PROBLEM TO WORK ON: Exact reproductions of all the entries, please, and no pictures.

%%

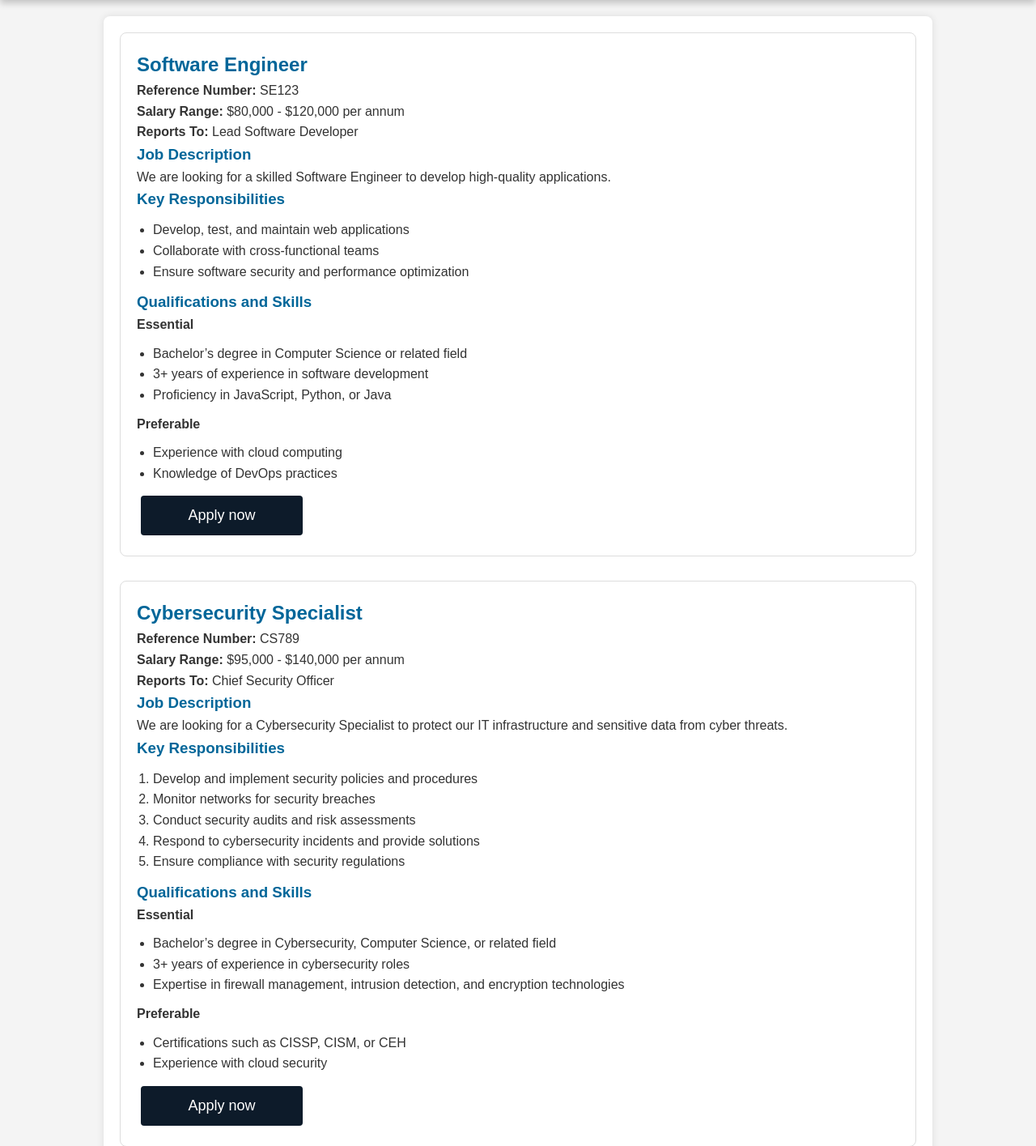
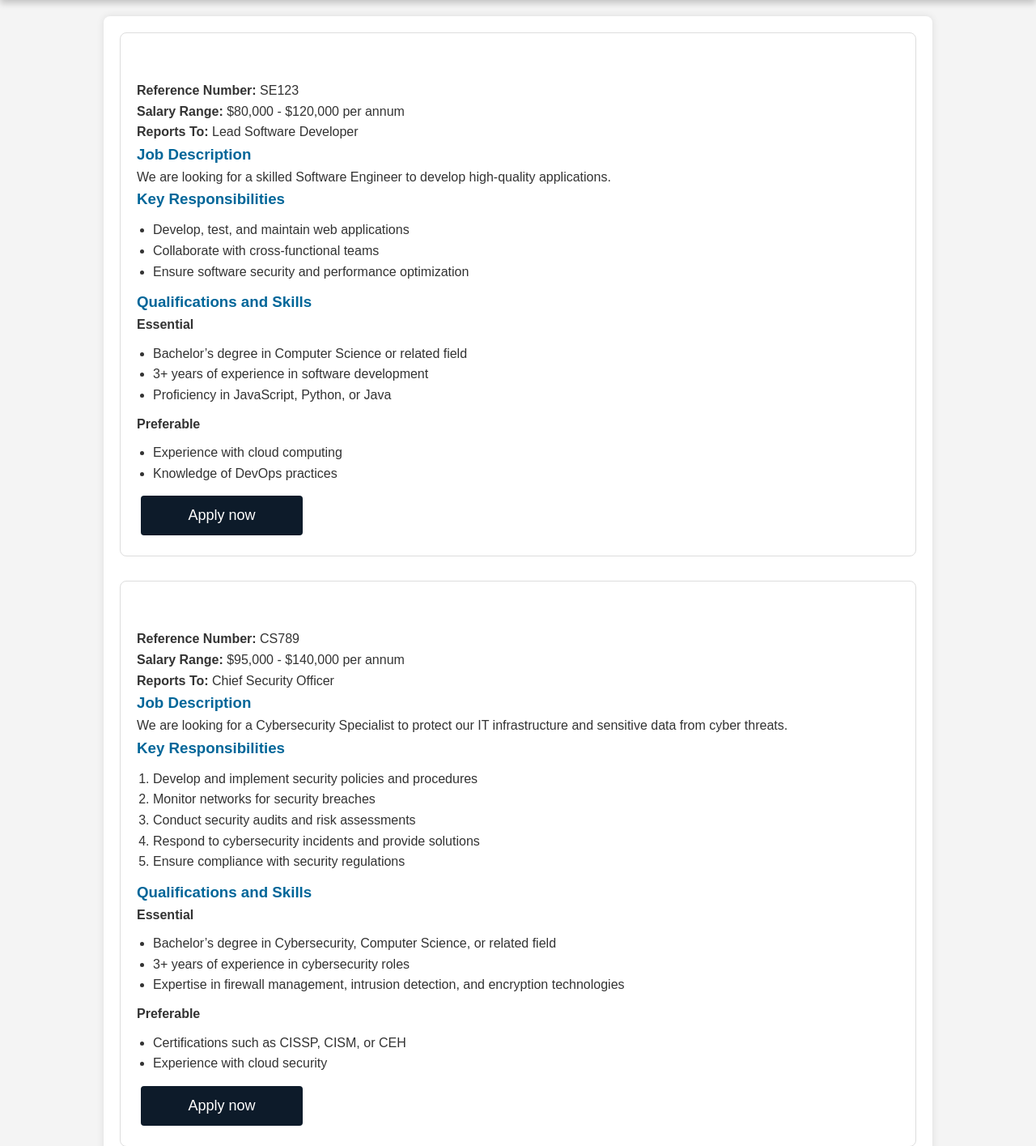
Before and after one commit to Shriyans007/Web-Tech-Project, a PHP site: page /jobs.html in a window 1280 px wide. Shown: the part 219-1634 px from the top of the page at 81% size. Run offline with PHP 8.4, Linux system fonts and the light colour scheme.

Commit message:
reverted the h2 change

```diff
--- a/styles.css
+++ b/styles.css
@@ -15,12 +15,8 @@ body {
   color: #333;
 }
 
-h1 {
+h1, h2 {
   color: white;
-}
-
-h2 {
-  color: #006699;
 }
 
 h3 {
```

%%

ANSWER SPACE:
Before and after one commit to Shriyans007/Web-Tech-Project, a PHP site: page /jobs.html in a window 1280 px wide. Shown: the part 219-1634 px from the top of the page at 81% size. Run offline with PHP 8.4, Linux system fonts and the light colour scheme.

Commit message:
reverted the h2 change

```diff
--- a/styles.css
+++ b/styles.css
@@ -15,12 +15,8 @@ body {
   color: #333;
 }
 
-h1 {
+h1, h2 {
   color: white;
-}
-
-h2 {
-  color: #006699;
 }
 
 h3 {
```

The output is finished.